Paul Solman: It sounds great, idealistic, but isn’t economics as a discipline tough-minded, hard-hearted?
Jim Wallis: This isn’t some Utopian system. This is about making things more fair and just, which we can do, have done before and should do again. We’re going the wrong way now. We’re moving in the wrong direction. The pope is saying this doesn’t really resonate with the Gospels. In fact, the Gospel says you evaluate the economy by how it treats those who are poorest and most vulnerable. That’s not what you hear in Washington.
Paul Solman: But the encyclical is an actual critique of modern day economics. Where does the pope have standing to issue a critique about economics?
In the New Testament, one of every 16 verses is about the poor. In the Gospels, one of every seven is about the poor. In Luke, in that Gospel, one of every five. The prophets are clear beginning to end. It’s how we treat the most vulnerable, and Jesus says, you either serve God or Mammon. That’s pretty radical. Mammon means money. You serve God or you serve money. So everyone doing business has to ask, am I serving God or serving money? That’s economics. It’s right there in the Scriptures.
Paul Solman: Prominent politicians, American conservative Catholics, have said the pope really shouldn’t be talking about economics. Let him stick to religious matters.

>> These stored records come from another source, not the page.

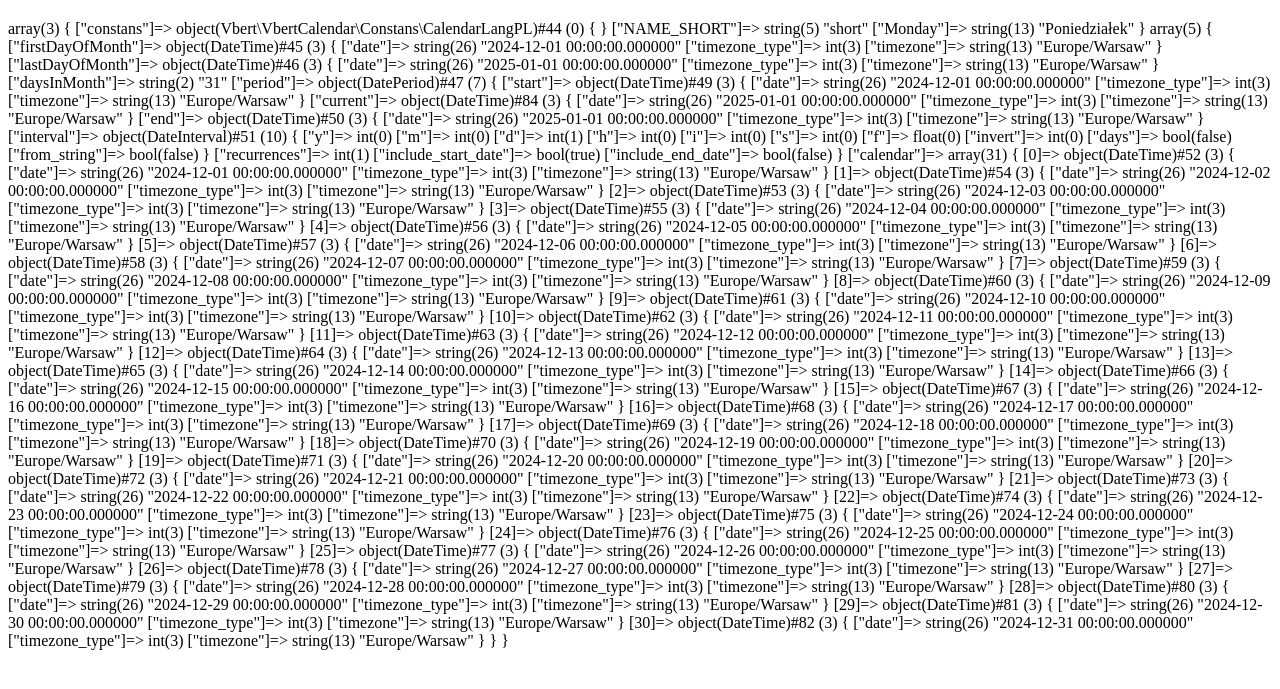
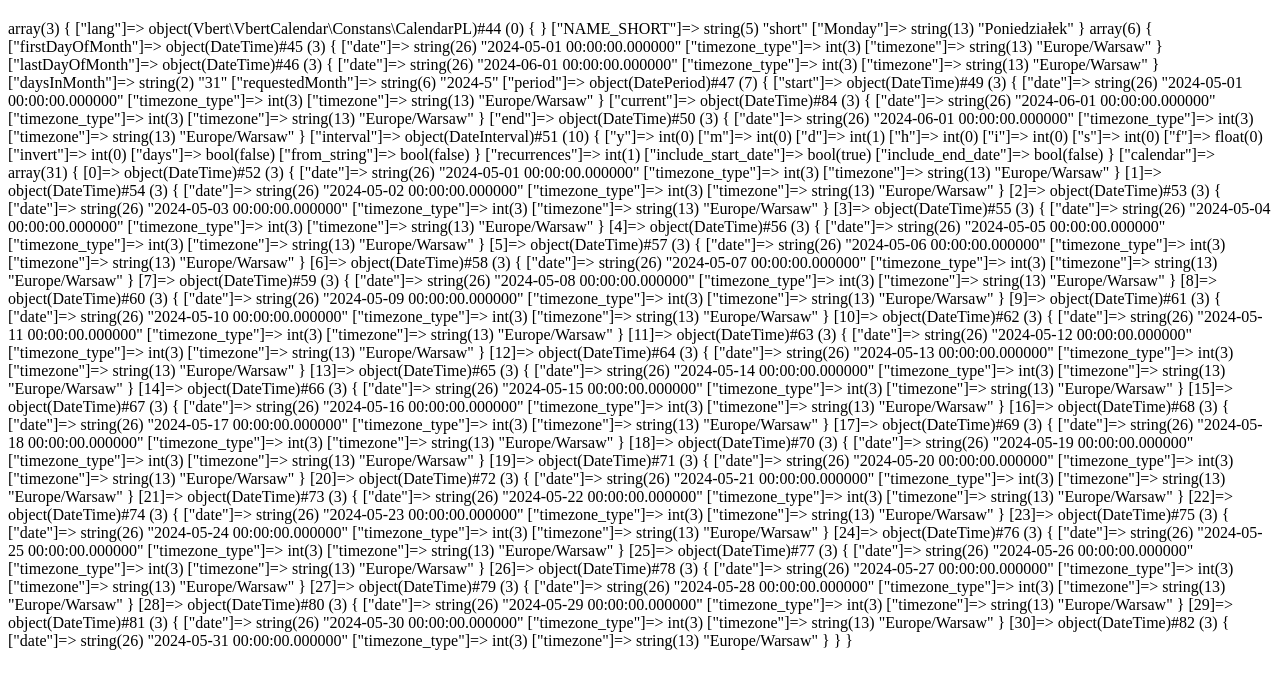
Before and after one commit to vbert/experiments-php, a PHP site: page /example.php in a window 1280 px wide. Shown: the part 47-736 px from the top of the page. Run offline with PHP 8.4, Linux system fonts and the light colour scheme.

Commit message:
Horizontal Montly Calendar refactoring code

```diff
--- a/vbertCalendar/example.php
+++ b/vbertCalendar/example.php
@@ -5,7 +5,7 @@
  * File Created: 2024-10-28, 10:25:02
  * Author: Wojciech Sobczak (wsobczak@gmail.com)
  * -----
- * Last Modified: 2024-10-28, 23:08:21
+ * Last Modified: 2024-11-05, 23:37:28
  * Modified By: Wojciech Sobczak (wsobczak@gmail.com)
  * -----
  * Copyright © 2021 - 2024 by vbert
@@ -19,10 +19,10 @@ date_default_timezone_set('Europe/Warsaw');
 
 require 'vendor/autoload.php';
 
-use Vbert\VbertCalendar\Constans\CalendarLangPL;
+use Vbert\VbertCalendar\Constans\CalendarPL;
 use Vbert\VbertCalendar\Calendar\HorizontalMonthlyCalendar;
 
-$calendar = new HorizontalMonthlyCalendar(new CalendarLangPL());
+$calendar = new HorizontalMonthlyCalendar(new CalendarPL(), '2024-5');
 ?>
 <!DOCTYPE html>
 <html>
--- a/vbertCalendar/src/Calendar/HorizontalMonthlyCalendar.php
+++ b/vbertCalendar/src/Calendar/HorizontalMonthlyCalendar.php
@@ -5,7 +5,7 @@
  * File Created: 2024-10-28, 10:19:31
  * Author: Wojciech Sobczak (wsobczak@gmail.com)
  * -----
- * Last Modified: 2024-10-29, 8:57:31
+ * Last Modified: 2024-11-05, 23:38:12
  * Modified By: Wojciech Sobczak (wsobczak@gmail.com)
  * -----
  * Copyright © 2021 - 2024 by vbert
@@ -16,22 +16,22 @@ use DateTime;
 use DatePeriod;
 use DateInterval;
 
-use Vbert\VbertCalendar\Constans\CalendarConstansInterface;
+use Vbert\VbertCalendar\Constans\CalendarLangInterface;
 use Vbert\VbertCalendar\Calendar\CalendarInterface;
 
 
 class HorizontalMonthlyCalendar implements CalendarInterface {
-    private $constans;
+    private $lang;
     private $requestedMonth;
 
 
-    public function __construct(CalendarConstansInterface $constans, $requestedMonth = null) {
-        $this->constans = $constans;
-        $this->requestedMonth = $requestedMonth ?: date('Y-m');
+    public function __construct(CalendarLangInterface $lang, $requestedMonth = null) {
+        $this->lang = $lang;
+        $this->requestedMonth = $requestedMonth ?: date('Y-n');
     }
 
     public function calculatePeriod() {
-        $firstDayOfMonth = new DateTime("{$this->requestedMonth}-01");
+        $firstDayOfMonth = new DateTime("{$this->requestedMonth}-1");
         $lastDayOfMonth = (clone $firstDayOfMonth)->modify('last day of this month');
         $daysInMonth = $lastDayOfMonth->format('t');
         $period = new DatePeriod($firstDayOfMonth, new DateInterval('P1D'), $lastDayOfMonth->modify('+1 day'));
@@ -46,6 +46,7 @@ class HorizontalMonthlyCalendar implements CalendarInterface {
             'firstDayOfMonth' => $firstDayOfMonth,
             'lastDayOfMonth' => $lastDayOfMonth,
             'daysInMonth' => $daysInMonth,
+            'requestedMonth' => $this->requestedMonth,
             'period' => $period,
             // [
             //     'start' => $period->getStartDate(),
@@ -60,9 +61,9 @@ class HorizontalMonthlyCalendar implements CalendarInterface {
     public function generate() {
 
         var_dump([
-            'constans' => $this->constans,
-            'NAME_SHORT' => $this->constans::NAME_SHORT,
-            'Monday' => $this->constans::dayName($this->constans::DAY_MONDAY, $this->constans::NAME_FULL),
+            'lang' => $this->lang,
+            'NAME_SHORT' => $this->lang::NAME_SHORT,
+            'Monday' => $this->lang::dayName($this->lang::DAY_MONDAY, $this->lang::NAME_FULL),
         ]);
 
         return '';
--- a/vbertCalendar/src/Constans/CalendarConstansInterface.php
+++ b/vbertCalendar/src/Constans/CalendarLangInterface.php
@@ -1,18 +1,18 @@
 <?php
 /*
  * Project: Vbert\VbertCalendar/Constans
- * File: /CalendarConstansInterface.php
+ * File: /CalendarLangInterface.php
  * File Created: 2024-10-28, 9:47:13
  * Author: Wojciech Sobczak (wsobczak@gmail.com)
  * -----
- * Last Modified: 2024-10-28, 14:05:41
+ * Last Modified: 2024-11-05, 23:14:52
  * Modified By: Wojciech Sobczak (wsobczak@gmail.com)
  * -----
  * Copyright © 2021 - 2024 by vbert
  */
 namespace Vbert\VbertCalendar\Constans;
 
-interface CalendarConstansInterface {
+interface CalendarLangInterface {
     const DAY_MONDAY = 1;
     const DAY_TUESDAY = 2;
     const DAY_WEDNESDAY = 3;
--- a/vbertCalendar/src/Constans/CalendarLangPL.php
+++ b/vbertCalendar/src/Constans/CalendarPL.php
@@ -1,20 +1,20 @@
 <?php
 /*
  * Project: Vbert\VbertCalendar/Constans
- * File: /CalendarLangPL.php
+ * File: /CalendarPL.php
  * File Created: 2024-10-28, 10:05:27
  * Author: Wojciech Sobczak (wsobczak@gmail.com)
  * -----
- * Last Modified: 2024-10-28, 14:05:41
+ * Last Modified: 2024-11-05, 23:16:15
  * Modified By: Wojciech Sobczak (wsobczak@gmail.com)
  * -----
  * Copyright © 2021 - 2024 by vbert
  */
 namespace Vbert\VbertCalendar\Constans;
 
-use Vbert\VbertCalendar\Constans\CalendarConstansInterface;
+use Vbert\VbertCalendar\Constans\CalendarLangInterface;
 
-class CalendarLangPL implements CalendarConstansInterface {
+class CalendarPL implements CalendarLangInterface {
 
     static $daysNames = [
         self::NAME_FULL => [
```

Jim Wallis: Did Christ say in Matthew 25, as you have done to the least of these you have done to me? That’s Jesus; not the pope. The pope is just quoting Jesus. You’ve got to serve God or Mammon. That’s Jesus; not the pope. So the Gospels are clear. The pope is not a new economist. The pope is just the Vicar of Christ reminding us what the Gospel says about lots of things including the economy. An economy of exclusion is against the Gospel of Christ. An economy that values the rich over the poor is against the economy of Christ. So Christians have to do with Christ; what God says. Two thousand verses in the Bible about the poor. That’s what they’ve got to deal with; not the pope, and he’d say the same thing. He’s not the issue. Christ is.